* **WHAT THIS TASK INVOLVES**
Tell how many lines in the data contain the string "typography", using a single number as the whole reply.

--------

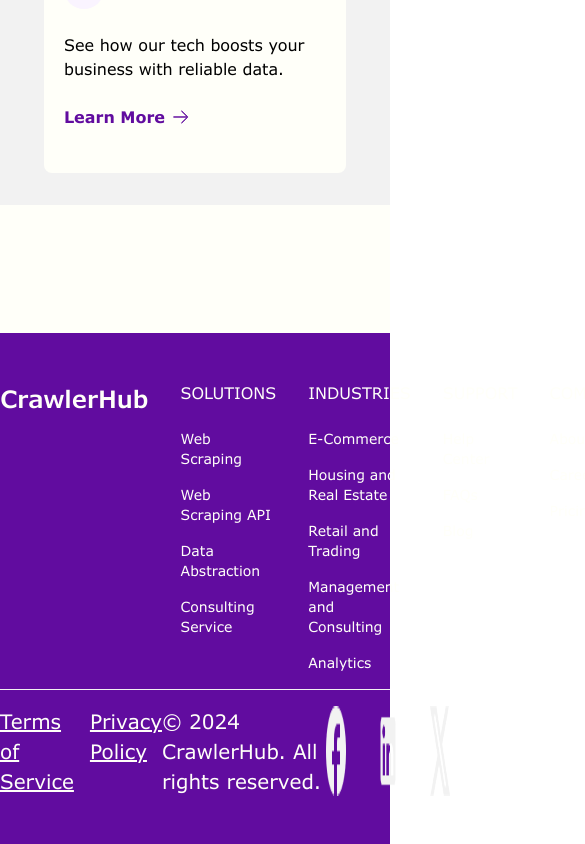
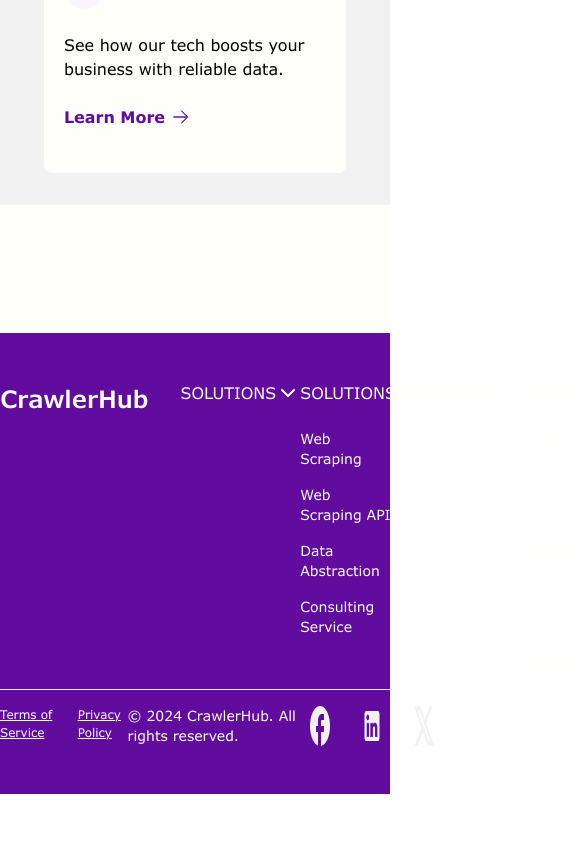
Before and after one commit to beecodeguy/crawlhub, a Next.js app: page / in a window 390 px wide. Shown: the part 8247-9091 px from the top of the page, 585 px wide, since content can reach past the window. After the commit the page ends 9041 px from the top, so only its background shows below. Built offline with nearby package versions, Linux system fonts and the light colour scheme.

Commit message:
made footer responsive

```diff
--- a/src/assets/styles/base/_font.scss
+++ b/src/assets/styles/base/_font.scss
@@ -1,3 +1,13 @@
+.typography-f1{
+  font-size: 14px;
+  line-height: 20px
+}
+
+.typography-f2{
+  font-size: 12px;
+  line-height: 18px
+}
+
 .typography-b1 {
   @apply leading-[30px] text-[20px];
 }
--- a/src/components/containers/Footer/FooterColumn.tsx
+++ b/src/components/containers/Footer/FooterColumn.tsx
@@ -1,3 +1,9 @@
+import {
+  Accordion,
+  AccordionContent,
+  AccordionItem,
+  AccordionTrigger,
+} from "@/components/ui/accordion";
 import Link from "next/link";
 import React from "react";
 
@@ -10,18 +16,40 @@ interface IProps {
   }[];
 }
 
+type IList = Pick<IProps, "linkList">;
+
+const FooterItemList: React.FC<IList> = ({ linkList }) => (
+  <div className="flex flex-col mt-3 gap-2">
+    {linkList.map((list) => (
+      <Link href={list.link} key={list.id} className="text-sm typography-f1">
+        {list.name}
+      </Link>
+    ))}
+  </div>
+);
+
 const FooterColumn: React.FC<IProps> = ({ name, linkList }) => {
+
   return (
-    <div>
-      <div className="uppercase typography-h5">{name}</div>
-      <div className="flex flex-col mt-3 gap-2">
-        {linkList.map((list) => (
-          <Link href={list.link} key={list.id} className="text-sm">
-            {list.name}
-          </Link>
-        ))}
+    <>
+      <Accordion type="single" collapsible className="md:hidden xs:block">
+        <AccordionItem
+          className="border-none border-b-1 border-white"
+          value={name}
+        >
+          <AccordionTrigger className="typography-h5 p-0 font-normal uppercase">
+            {name}
+          </AccordionTrigger>
+          <AccordionContent className="p-0">
+            <FooterItemList linkList={linkList} />
+          </AccordionContent>
+        </AccordionItem>
+      </Accordion>
+      <div className="md:block xs:hidden">
+        <div className="uppercase typography-h5">{name}</div>
+        <FooterItemList linkList={linkList} />
       </div>
-    </div>
+    </>
   );
 };
 
--- a/src/components/containers/Footer/index.tsx
+++ b/src/components/containers/Footer/index.tsx
@@ -7,8 +7,9 @@ const Footer = () => {
   return (
     <footer className="bg-primary mt-[128px]">
       <div className="container mx-auto flex flex-col gap-2 py-6 text-white">
-        <div className="flex gap-4 justify-between">
+        <div className="flex gap-4 md:flex-row xs:flex-col">
           <span className="typography-h4">CrawlerHub</span>
+          <div className="flex md:flex-row xs:flex-col md:ga-0 xs:gap-3 justify-between w-full">
             <FooterColumn
               name="Solutions"
               linkList={[
@@ -48,13 +49,16 @@ const Footer = () => {
               ]}
             />
           </div>
+        </div>
         <div className="h-[1px] bg-grey-light" />
-        <div className="flex justify-between typography-b1">
-          <div className="flex gap-2">
+        <div className="flex md:flex-row xs:flex-col-reverse xs:gap-2 justify-between typography-b1">
+          <div className="flex gap-2 typography-f2">
             <span className="underline">Terms of Service</span>
             <span className="underline">Privacy Policy</span>
           </div>
-          <div>&copy; 2024 CrawlerHub. All rights reserved.</div>
+          <div className="typography-f1">
+            &copy; 2024 CrawlerHub. All rights reserved.
+          </div>
           <div className="flex gap-4">
             <Image src={FaceBookIcon} height={10} width={20} alt="Facebook" />
             <Image src={LinkedInIcon} height={10} width={20} alt="LinkedIn" />
```
Lines whose indentation alone changed are shown as unchanged.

--------

* **OUTPUT OF THE TASK**
12